Exercise directions:
Search the records for lines that contain the word "ensures". Copy them all.

Data excerpts:
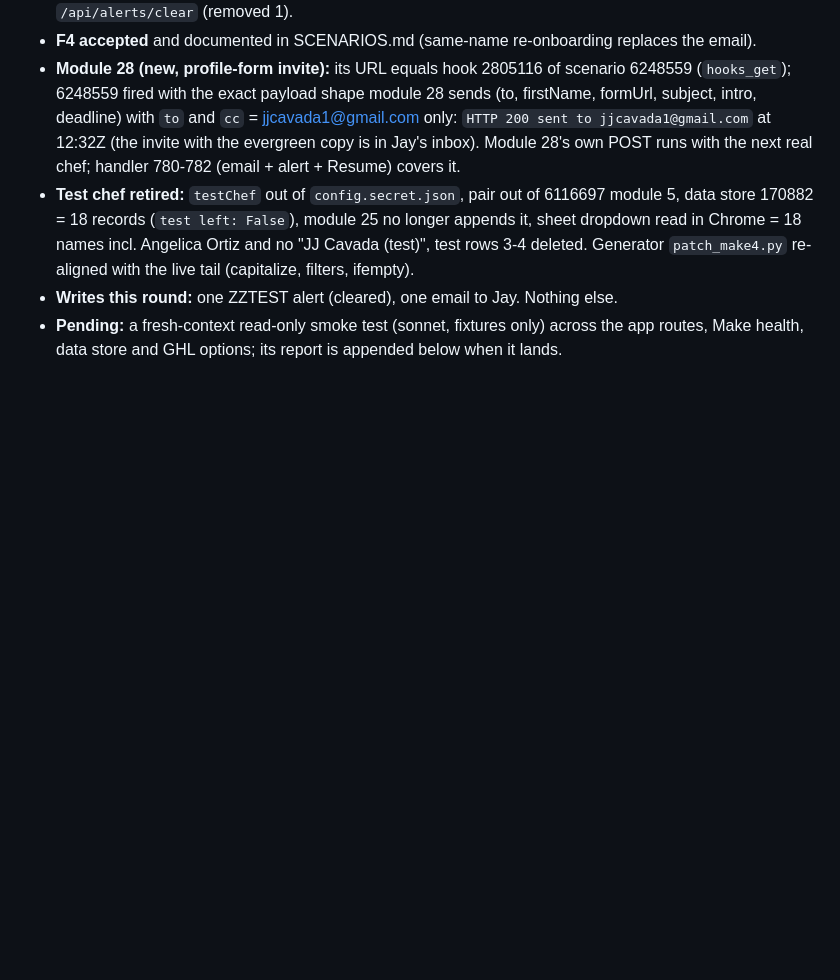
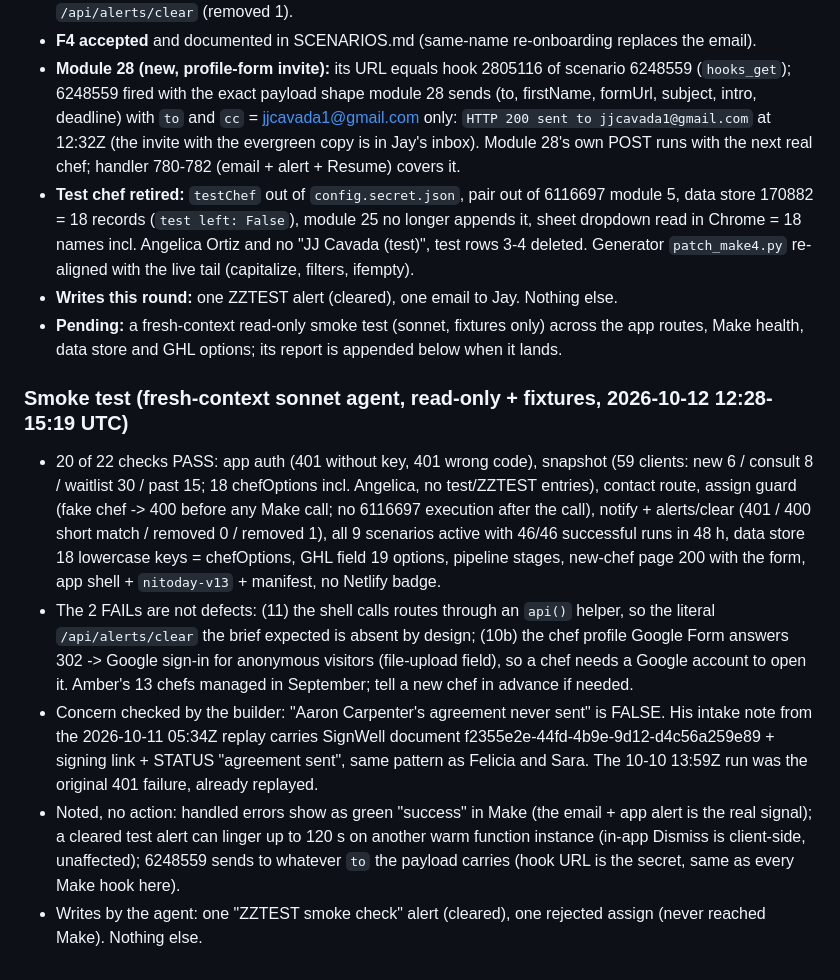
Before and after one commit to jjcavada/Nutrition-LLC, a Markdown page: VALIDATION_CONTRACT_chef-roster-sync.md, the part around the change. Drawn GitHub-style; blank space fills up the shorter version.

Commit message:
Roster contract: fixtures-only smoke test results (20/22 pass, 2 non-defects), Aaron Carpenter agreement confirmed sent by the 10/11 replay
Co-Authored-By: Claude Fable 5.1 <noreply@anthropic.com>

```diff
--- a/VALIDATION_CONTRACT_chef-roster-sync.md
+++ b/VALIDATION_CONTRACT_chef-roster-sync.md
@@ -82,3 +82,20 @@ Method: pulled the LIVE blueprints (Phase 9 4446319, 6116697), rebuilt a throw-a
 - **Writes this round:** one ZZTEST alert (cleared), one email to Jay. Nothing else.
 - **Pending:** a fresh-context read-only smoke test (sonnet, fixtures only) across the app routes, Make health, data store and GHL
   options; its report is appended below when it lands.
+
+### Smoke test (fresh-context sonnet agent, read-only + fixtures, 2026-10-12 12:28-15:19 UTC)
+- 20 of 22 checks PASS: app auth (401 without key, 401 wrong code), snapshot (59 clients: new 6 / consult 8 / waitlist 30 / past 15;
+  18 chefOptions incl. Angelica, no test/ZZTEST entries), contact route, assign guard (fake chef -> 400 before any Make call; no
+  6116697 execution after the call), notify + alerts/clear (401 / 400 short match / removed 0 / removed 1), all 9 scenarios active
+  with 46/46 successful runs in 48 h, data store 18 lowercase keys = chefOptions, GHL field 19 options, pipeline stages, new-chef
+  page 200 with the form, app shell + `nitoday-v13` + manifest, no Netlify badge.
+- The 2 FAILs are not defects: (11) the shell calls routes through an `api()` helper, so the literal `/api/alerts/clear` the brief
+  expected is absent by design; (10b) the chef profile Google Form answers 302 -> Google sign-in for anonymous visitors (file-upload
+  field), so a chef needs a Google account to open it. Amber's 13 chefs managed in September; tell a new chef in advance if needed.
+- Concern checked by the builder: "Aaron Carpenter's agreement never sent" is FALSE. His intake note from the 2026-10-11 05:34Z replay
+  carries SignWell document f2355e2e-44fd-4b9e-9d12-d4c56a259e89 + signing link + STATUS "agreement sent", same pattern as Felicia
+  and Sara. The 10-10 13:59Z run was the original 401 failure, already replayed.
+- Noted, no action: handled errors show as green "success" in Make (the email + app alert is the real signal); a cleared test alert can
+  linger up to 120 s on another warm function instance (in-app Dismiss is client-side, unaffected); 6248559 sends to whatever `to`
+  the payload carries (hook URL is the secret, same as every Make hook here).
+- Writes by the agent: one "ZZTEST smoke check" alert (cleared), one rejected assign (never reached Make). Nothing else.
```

==

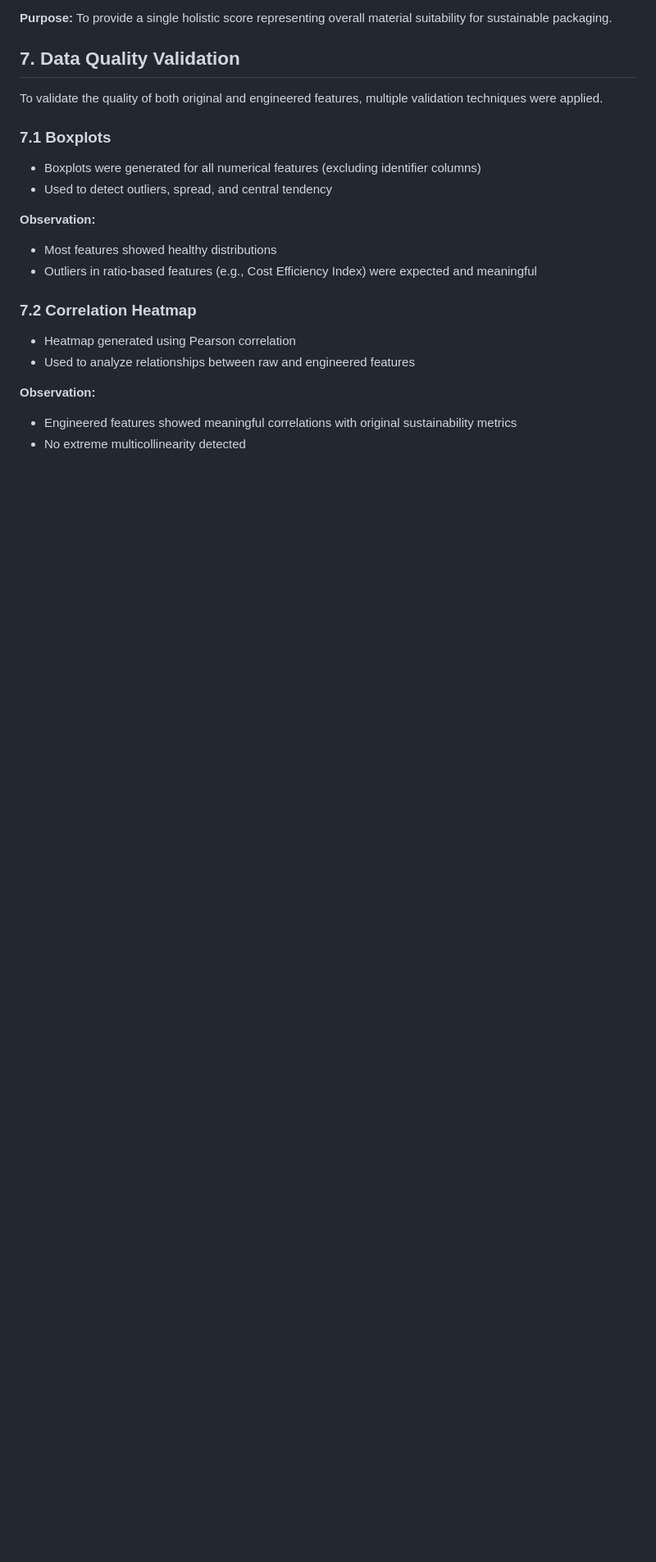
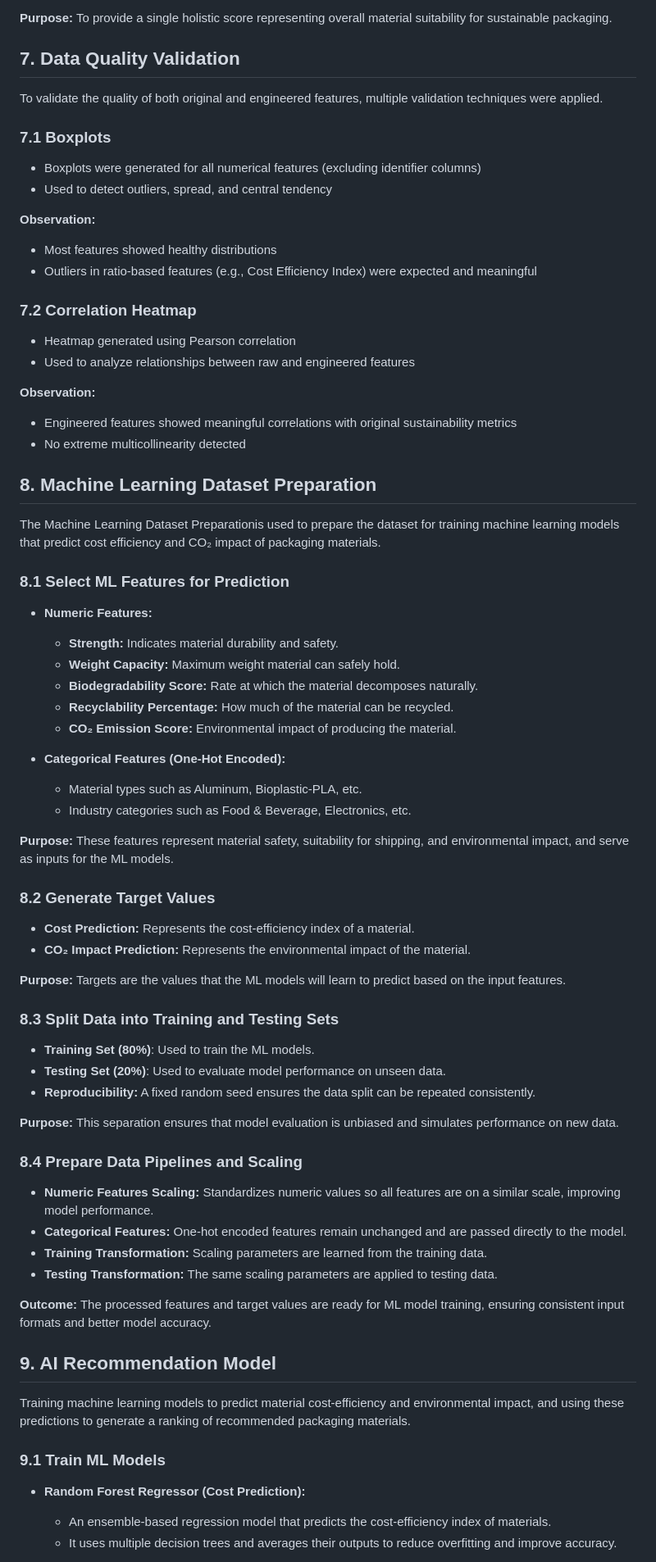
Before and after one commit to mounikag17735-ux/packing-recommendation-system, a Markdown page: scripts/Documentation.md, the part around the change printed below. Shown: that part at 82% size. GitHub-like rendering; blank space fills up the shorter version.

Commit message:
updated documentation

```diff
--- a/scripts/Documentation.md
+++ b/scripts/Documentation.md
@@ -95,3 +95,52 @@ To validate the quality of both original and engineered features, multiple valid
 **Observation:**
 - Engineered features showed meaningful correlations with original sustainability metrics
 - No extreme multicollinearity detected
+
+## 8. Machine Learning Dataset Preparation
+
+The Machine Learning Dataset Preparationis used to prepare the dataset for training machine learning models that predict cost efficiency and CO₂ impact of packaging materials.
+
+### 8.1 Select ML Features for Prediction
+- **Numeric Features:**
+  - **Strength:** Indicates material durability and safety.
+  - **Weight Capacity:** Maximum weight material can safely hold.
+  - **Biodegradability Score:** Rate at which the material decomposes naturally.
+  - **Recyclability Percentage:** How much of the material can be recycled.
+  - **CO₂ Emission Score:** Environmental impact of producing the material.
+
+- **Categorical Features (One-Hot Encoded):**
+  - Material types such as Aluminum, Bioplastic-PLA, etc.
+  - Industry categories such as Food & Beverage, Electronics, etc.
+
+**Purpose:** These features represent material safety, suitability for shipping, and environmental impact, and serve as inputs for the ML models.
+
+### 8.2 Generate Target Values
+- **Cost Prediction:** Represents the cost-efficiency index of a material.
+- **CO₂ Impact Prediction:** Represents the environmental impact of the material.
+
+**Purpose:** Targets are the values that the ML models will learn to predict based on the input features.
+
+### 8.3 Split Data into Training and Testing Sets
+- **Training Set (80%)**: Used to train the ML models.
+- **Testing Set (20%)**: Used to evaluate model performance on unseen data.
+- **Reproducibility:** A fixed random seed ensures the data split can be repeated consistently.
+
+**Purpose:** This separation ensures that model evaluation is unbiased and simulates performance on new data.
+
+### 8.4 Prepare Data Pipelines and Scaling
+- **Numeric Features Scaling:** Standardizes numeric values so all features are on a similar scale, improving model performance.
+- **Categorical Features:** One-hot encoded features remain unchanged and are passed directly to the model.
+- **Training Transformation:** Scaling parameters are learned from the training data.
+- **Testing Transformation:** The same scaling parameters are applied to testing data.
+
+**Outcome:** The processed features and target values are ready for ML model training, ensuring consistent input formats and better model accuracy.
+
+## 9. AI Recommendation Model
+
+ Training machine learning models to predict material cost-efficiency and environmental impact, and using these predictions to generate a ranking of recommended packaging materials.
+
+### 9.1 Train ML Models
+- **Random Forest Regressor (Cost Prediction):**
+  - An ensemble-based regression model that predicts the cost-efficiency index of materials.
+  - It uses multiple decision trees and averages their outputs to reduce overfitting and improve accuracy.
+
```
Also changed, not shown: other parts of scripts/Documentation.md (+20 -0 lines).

Solution to this problem:
+- **Reproducibility:** A fixed random seed ensures the data split can be repeated consistently.
+**Purpose:** This separation ensures that model evaluation is unbiased and simulates performance on new data.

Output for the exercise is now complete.